TVA to help high school girls acquire engineering skills

TVA to help high school girls acquire engineering skills

June 14th, 2017 by Rosana Hughes in Local Regional News

Tennessee Valley Authority land surveyors Eric Donan, left, and Jeremiah Mcmichen, right, demonstrate GPS surveying equipment to Jada Brown, second from left, Zapouria Wadley, Maya Johnson and Sarah Lewis outside of the TVA headquarters on Tuesday, June 13, in Chattanooga, Tenn. Brown, from Chattanooga School for the Arts and Sciences, Wadley, from Chattanooga Girls Leadership Academy, and Lewis, from Chattanooga Center for Creative Arts, are part of the STEM summer enrichment program. Johnson is a participant in the CADnet school-to-work program.

Photo by C.B. Schmelter

Bethany Butler, a Tennessee Valley Authority transmission line engineer, discusses line tension during the STEM summer enrichment program at the TVA headquarters on Tuesday, June 13, in Chattanooga, Tenn.

Bethany Butler, a Tennessee Valley Authority transmission line...

Photo by C.B. Schmelter

A group of high school girls is getting some valuable hands-on work experience through a Tennessee Valley Authority summer enrichment program.

The science, technology, engineering and mathematics (STEM) program gives girls an opportunity to apply the skills and knowledge they've learned in class to a professional work environment. This is the second year TVA is hosting the STEM program.

"We had challenges finding girls who wanted to participate in our other school-to-work programs," said Janice Horn, organizer of the STEM program.

Nine girls from four high schools — Center for Creative Arts, Chattanooga School for the Arts and Sciences, STEM School Chattanooga and Chattanooga Girls Leadership Academy — participated this year.

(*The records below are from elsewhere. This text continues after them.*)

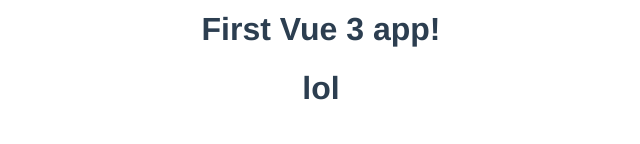
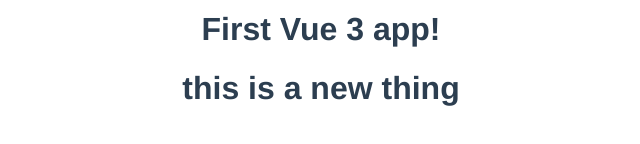
Before and after one commit to NyllRE/Nyll-Vue-CLI, a Vue app: page / in a window 1280 px wide. Shown: the part 374-518 px from the top of the page, without its empty margins (319-959 px from the left). Built offline with nearby package versions, Linux system fonts and the light colour scheme.

Commit message:
added new thing

```diff
--- a/src/App.vue
+++ b/src/App.vue
@@ -9,8 +9,8 @@
 export default {
 	data() {
 		return {
-      title: "First Vue 3 app!",
-      magic: "<h1>lol</h1>"
+			title: 'First Vue 3 app!',
+			magic: '<h1>this is a new thing</h1>'
 		};
 	}
 };
```
Lines whose indentation alone changed are shown as unchanged.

The girls, most age 15, had to apply and meet certain requirements, in addition to having two recommendation letters to be accepted into the program.

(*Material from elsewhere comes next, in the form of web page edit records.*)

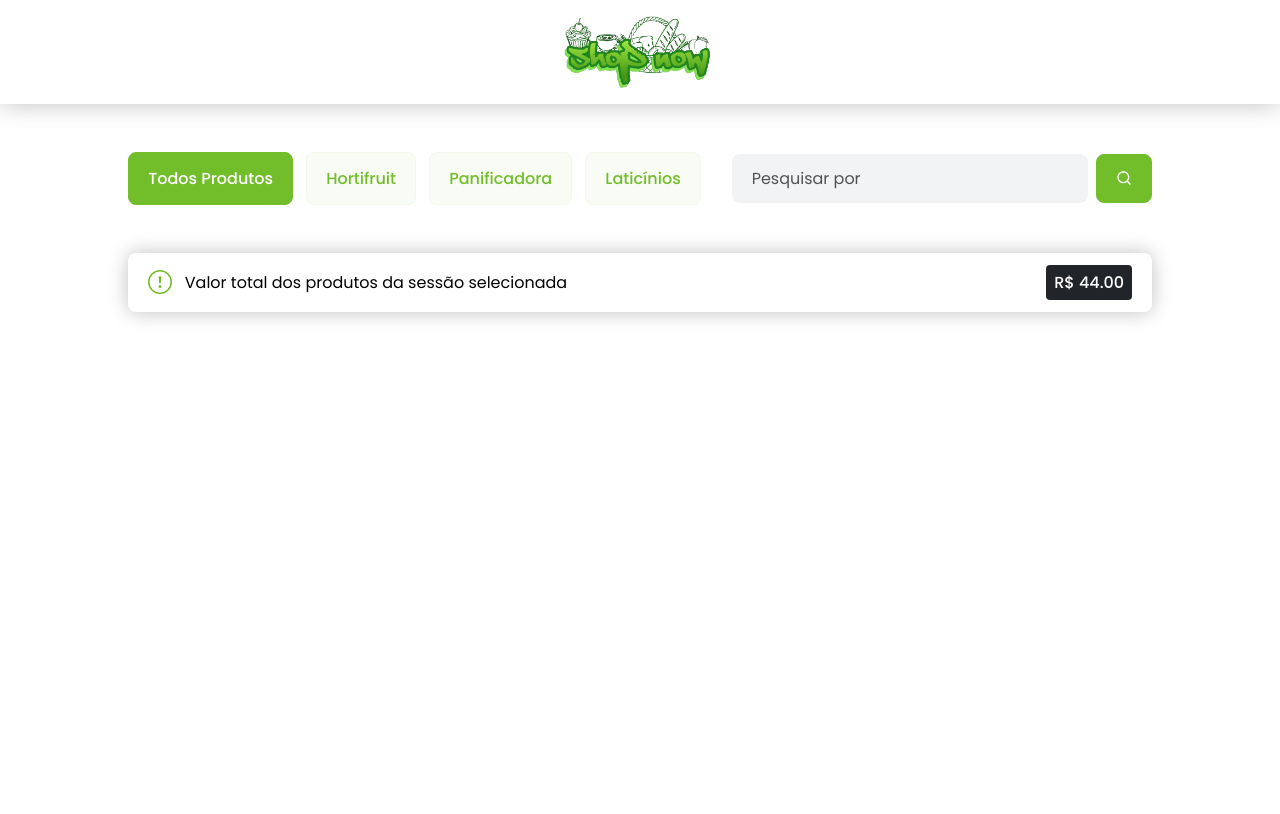
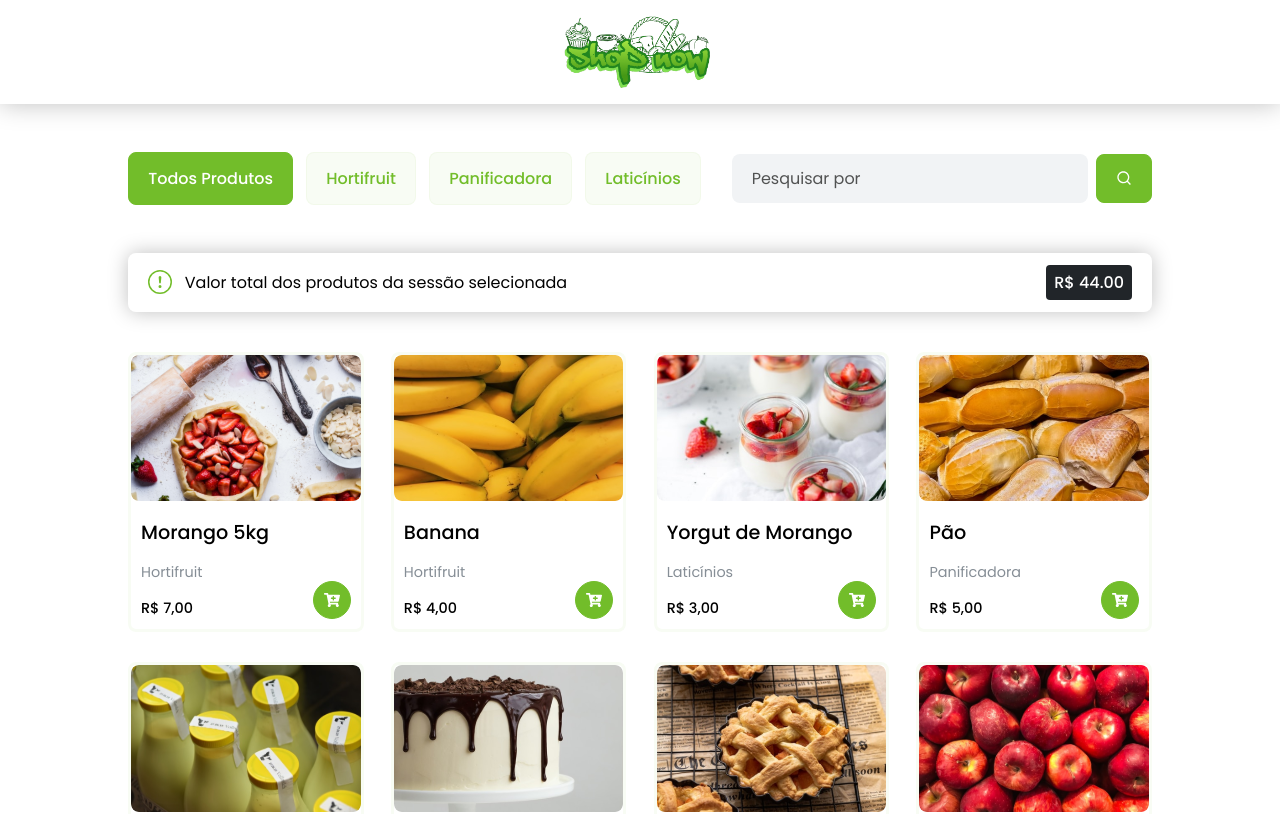
Before and after one commit to Derick-Almeida/shop_now-react-ts, a React (Vite) app: page / in a window 1280 px wide. Shown: the top 814 px of the page. Built offline with nearby package versions, Linux system fonts and the light colour scheme.

Commit message:
feat: product list

```diff
--- a/src/App.tsx
+++ b/src/App.tsx
@@ -1,8 +1,10 @@
 import GlobalStyle from "./style/global";
+import * as S from "./style/index";
 
 import Header from "./components/Header";
 import NavBar from "./components/NavBar";
 import SectionInfo from "./components/SectionInfo";
+import ProductList from "./components/ProductList";
 
 function App() {
   return (
@@ -11,10 +13,12 @@ function App() {
 
       <>
         <Header />
-        <div style={{ padding: "6vh 10vw" }}>
+        <S.container>
           <NavBar />
           <SectionInfo />
-        </div>
+
+          <ProductList />
+        </S.container>
       </>
     </>
   );
--- a/src/components/Card/index.tsx
+++ b/src/components/Card/index.tsx
@@ -1,14 +1,18 @@
+import { IProductProps } from "../../contexts/types";
 import * as S from "./style";
 
 import { FaCartPlus } from "react-icons/fa";
 
-export const Card = () => {
+export const Card = ({ image, name, price, tag }: IProductProps) => {
   return (
     <S.container>
-      <S.img src="/src/assets/maca.svg" alt="maça" />
-      <S.title>Maça</S.title>
-      <S.tag>Hortfrut</S.tag>
-      <S.price>R$ 4.00</S.price>
+      <S.img src={image} alt={name} />
+
+      <S.content>
+        <S.title>{name}</S.title>
+        <S.tag>{tag}</S.tag>
+        <S.price>{price.toLocaleString("pt-BR", { style: "currency", currency: "BRL" })}</S.price>
+      </S.content>
 
       <S.button>
         <FaCartPlus />
--- a/src/components/Card/style.ts
+++ b/src/components/Card/style.ts
@@ -1,15 +1,12 @@
 import styled from "styled-components";
 
 export const container = styled.div`
-  display: flex;
-  flex-direction: column;
-  gap: 15px;
+  width: 23%;
+  border-radius: 8px;
+  border: 0.2rem solid var(--green-2);
 
-  width: 25%;
-  border-radius: 8px;
-  padding: 10px;
-  border: 0.2rem solid var(--green-2);
   position: relative;
+  margin-bottom: 30px;
 
   transition: box-shadow 0.3s;
 
@@ -26,9 +23,16 @@ export const img = styled.img`
   object-fit: contain;
 `;
 
+export const content = styled.div`
+  display: flex;
+  flex-direction: column;
+  gap: 15px;
+  padding: 10px;
+`;
+
 export const title = styled.h3`
   font-weight: 500;
-  font-size: 1.5rem;
+  font-size: 1.2rem;
 `;
 
 export const tag = styled.span`
--- /dev/null
+++ b/src/components/ProductList/index.tsx
@@ -0,0 +1,20 @@
+import { useContext } from "react";
+import * as S from "./style";
+import { ProductsContex } from "../../contexts/products.context";
+import Card from "../Card";
+
+const ProductList = () => {
+  const { data, filter } = useContext(ProductsContex);
+
+  return (
+    <S.main>
+      <S.ul>
+        {filter.length > 0
+          ? filter.map((product) => <Card key={product.id} {...product} />)
+          : data.map((product) => <Card key={product.id} {...product} />)}
+      </S.ul>
+    </S.main>
+  );
+};
+
+export default ProductList;
--- /dev/null
+++ b/src/components/ProductList/style.ts
@@ -0,0 +1,11 @@
+import styled from "styled-components";
+
+export const main = styled.main`
+  margin: 5vh 0;
+`;
+
+export const ul = styled.ul`
+  display: flex;
+  flex-wrap: wrap;
+  justify-content: space-between;
+`;
--- /dev/null
+++ b/src/style/index.ts
@@ -0,0 +1,5 @@
+import styled from "styled-components";
+
+export const container = styled.div`
+  padding: 6vh 10vw;
+`;
```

"TVA helps them see how science and math is applied in real-life situations," Horn said. "Knowledge and exposure is key in getting skills to help you find a job."

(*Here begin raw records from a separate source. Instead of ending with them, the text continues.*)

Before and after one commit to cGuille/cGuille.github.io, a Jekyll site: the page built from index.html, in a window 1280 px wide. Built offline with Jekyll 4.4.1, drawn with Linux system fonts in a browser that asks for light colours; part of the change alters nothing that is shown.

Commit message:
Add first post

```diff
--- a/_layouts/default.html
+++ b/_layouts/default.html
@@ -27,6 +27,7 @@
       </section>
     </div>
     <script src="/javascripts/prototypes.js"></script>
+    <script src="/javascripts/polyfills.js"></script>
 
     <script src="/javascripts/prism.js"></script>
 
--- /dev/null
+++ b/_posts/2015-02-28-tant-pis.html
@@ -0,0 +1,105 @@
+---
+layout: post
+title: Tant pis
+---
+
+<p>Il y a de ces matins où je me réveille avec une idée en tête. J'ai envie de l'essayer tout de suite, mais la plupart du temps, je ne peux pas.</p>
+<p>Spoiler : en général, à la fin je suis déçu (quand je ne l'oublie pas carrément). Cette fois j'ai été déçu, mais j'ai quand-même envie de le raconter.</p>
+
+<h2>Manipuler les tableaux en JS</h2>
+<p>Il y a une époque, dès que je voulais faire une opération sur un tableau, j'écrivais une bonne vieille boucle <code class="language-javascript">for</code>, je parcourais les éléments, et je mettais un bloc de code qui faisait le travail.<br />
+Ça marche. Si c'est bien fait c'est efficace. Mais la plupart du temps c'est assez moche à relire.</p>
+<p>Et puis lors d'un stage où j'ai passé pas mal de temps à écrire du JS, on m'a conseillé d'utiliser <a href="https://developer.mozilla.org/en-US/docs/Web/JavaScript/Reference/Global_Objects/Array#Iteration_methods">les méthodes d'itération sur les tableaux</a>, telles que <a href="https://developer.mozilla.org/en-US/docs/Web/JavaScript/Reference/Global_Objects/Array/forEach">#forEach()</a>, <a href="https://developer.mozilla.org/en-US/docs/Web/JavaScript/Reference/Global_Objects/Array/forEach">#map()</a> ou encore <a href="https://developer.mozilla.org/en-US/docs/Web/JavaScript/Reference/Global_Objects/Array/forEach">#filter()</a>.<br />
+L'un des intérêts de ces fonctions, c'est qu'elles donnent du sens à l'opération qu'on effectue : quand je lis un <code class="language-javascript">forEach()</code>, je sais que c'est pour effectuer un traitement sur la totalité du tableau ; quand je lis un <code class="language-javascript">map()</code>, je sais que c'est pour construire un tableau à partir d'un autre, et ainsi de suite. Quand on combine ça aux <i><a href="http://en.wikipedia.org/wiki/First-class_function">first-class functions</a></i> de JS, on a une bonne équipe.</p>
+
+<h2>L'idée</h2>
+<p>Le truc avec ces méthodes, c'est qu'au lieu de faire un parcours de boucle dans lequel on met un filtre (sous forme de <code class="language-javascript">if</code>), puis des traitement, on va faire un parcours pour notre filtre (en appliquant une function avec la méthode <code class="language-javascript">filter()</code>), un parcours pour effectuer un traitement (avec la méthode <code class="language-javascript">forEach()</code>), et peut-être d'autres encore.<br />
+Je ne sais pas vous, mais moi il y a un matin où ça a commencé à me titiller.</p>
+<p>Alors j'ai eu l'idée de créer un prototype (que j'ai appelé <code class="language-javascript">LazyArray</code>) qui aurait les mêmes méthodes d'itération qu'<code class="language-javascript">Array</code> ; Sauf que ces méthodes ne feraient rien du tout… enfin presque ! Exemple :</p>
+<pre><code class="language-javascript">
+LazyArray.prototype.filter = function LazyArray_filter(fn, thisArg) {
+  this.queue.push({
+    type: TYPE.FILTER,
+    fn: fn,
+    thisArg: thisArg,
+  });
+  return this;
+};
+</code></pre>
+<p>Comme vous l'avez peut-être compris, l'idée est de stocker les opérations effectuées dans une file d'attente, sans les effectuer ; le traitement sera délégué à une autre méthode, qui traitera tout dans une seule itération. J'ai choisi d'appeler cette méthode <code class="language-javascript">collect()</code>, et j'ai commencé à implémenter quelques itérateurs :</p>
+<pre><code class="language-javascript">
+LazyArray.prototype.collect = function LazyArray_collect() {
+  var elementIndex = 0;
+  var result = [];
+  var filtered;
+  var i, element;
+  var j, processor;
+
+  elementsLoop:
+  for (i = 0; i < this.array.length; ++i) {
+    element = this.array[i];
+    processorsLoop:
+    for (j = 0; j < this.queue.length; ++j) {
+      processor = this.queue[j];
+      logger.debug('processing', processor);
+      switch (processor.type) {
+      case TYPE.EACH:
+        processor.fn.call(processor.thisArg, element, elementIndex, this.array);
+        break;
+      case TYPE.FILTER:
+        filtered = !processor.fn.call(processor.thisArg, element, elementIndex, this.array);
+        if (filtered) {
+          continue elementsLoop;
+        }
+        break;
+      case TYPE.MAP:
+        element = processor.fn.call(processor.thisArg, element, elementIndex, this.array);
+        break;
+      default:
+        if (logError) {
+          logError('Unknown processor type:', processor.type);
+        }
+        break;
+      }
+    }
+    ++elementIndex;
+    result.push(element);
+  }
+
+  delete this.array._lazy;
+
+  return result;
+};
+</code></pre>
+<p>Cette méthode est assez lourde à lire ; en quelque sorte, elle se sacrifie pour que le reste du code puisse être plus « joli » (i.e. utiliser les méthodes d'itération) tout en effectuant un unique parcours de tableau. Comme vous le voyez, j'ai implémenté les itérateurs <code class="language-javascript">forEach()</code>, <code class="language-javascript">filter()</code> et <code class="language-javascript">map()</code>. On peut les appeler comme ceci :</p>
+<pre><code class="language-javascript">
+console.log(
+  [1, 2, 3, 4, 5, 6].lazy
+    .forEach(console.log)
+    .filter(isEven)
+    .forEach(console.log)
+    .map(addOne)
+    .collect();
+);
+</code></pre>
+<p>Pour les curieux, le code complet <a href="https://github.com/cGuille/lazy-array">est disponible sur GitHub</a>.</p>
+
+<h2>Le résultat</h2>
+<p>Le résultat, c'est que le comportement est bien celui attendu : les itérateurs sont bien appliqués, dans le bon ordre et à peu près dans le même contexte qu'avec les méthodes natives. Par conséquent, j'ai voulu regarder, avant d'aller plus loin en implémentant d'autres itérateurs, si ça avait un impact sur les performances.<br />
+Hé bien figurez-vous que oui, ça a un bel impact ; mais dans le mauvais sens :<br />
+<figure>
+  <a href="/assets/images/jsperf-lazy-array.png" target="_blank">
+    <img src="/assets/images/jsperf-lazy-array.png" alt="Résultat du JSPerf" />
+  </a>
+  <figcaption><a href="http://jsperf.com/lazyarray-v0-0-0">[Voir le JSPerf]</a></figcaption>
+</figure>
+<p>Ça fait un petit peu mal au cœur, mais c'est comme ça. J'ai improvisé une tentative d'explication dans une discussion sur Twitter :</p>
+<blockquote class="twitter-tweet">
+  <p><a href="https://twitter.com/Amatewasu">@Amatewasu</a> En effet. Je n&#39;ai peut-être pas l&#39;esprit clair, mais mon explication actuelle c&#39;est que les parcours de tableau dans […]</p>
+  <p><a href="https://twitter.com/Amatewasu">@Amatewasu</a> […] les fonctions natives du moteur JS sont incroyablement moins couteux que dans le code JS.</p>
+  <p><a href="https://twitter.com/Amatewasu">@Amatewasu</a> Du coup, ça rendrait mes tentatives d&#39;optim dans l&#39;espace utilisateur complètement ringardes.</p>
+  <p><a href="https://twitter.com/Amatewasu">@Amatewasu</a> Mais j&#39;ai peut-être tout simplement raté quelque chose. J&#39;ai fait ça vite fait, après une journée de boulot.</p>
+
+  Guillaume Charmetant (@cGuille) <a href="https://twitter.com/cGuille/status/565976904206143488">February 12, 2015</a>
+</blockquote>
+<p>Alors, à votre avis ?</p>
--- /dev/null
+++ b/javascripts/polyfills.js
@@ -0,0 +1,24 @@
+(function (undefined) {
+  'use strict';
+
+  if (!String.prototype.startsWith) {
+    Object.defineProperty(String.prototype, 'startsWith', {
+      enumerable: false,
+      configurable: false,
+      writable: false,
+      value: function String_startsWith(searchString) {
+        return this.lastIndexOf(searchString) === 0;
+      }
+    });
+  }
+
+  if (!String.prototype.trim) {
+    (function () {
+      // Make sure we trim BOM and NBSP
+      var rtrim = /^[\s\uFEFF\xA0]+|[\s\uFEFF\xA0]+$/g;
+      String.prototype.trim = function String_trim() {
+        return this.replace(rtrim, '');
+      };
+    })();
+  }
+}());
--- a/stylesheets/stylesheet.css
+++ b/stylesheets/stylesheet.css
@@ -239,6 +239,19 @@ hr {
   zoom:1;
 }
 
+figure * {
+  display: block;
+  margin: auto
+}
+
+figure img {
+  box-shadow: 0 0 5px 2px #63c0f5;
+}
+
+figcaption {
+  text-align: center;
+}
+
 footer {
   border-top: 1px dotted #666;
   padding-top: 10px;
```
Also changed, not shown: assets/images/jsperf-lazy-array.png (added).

Anusha Aswath, an upcoming sophomore at CSAS, stayed behind to attend the STEM program while her family traveled to India to visit her extended family.

"My mom said it was up to me," she said. "She told me I could go with them or stay here to see if it's something I liked."

So far, Aswath said, she's been intrigued by the building and design aspects involved in the field of civil engineering.

The two-week Tennessee Valley Authority program started June 5 and ends Friday. Girls arrive at 8 a.m. and stay until 4 p.m., Monday-Friday. On Tuesday, girls were separated into groups of three to learn about siting, surveying and line engineering.

Part of what siting involves is figuring out how to route power lines through or around obstacles, such as environmental layout or property lines. Girls in the group were tasked with routing a power line from one point to another while avoiding wetlands, national forests and private property.

Kim Matson, also an upcoming sophomore at CSAS, said siting was her favorite assignment thus far.

"I want to be an environmental lawyer, and the engineers have to take into consideration all of the environmental impact the lines may have," she said. "They work so hard to put the environment first."

In the surveying group, girls used a device mounted on a tripod to help them calculate the height of an object by using lasers. First, they use trigonometry to calculate the height by hand. Then they use computer programs to calculate the exact height. After that, they compare their results to see how close they got to the exact measurement. Surveying is used to create maps, locate trees at risk of falling on power lines, and much more.

Girls learned how the line engineers work with other teams to design transmission towers, decide where to put poles and determine proper line tension, while ensuring the work is the most efficient, cost-effective course of action. Then the girls applied what they learned in a hands-on activity in which they were tasked with building model transmission towers and determining suitable line tension.

Apart from applying the skills they already have, girls are taught soft skills — such as résumé building and interviewing.

"I love to solve problems and puzzles," said Joana Gonzales, an upcoming sophomore at CGLA. "I wanted to have more hands-on experience. I feel like that's what STEM is about — hands-on experience in real-life situations."

Contact staff writer Rosana Hughes at rhughes@timesfreepress.com or 423-757-6327. Follow her on Twitter @HughesRosana.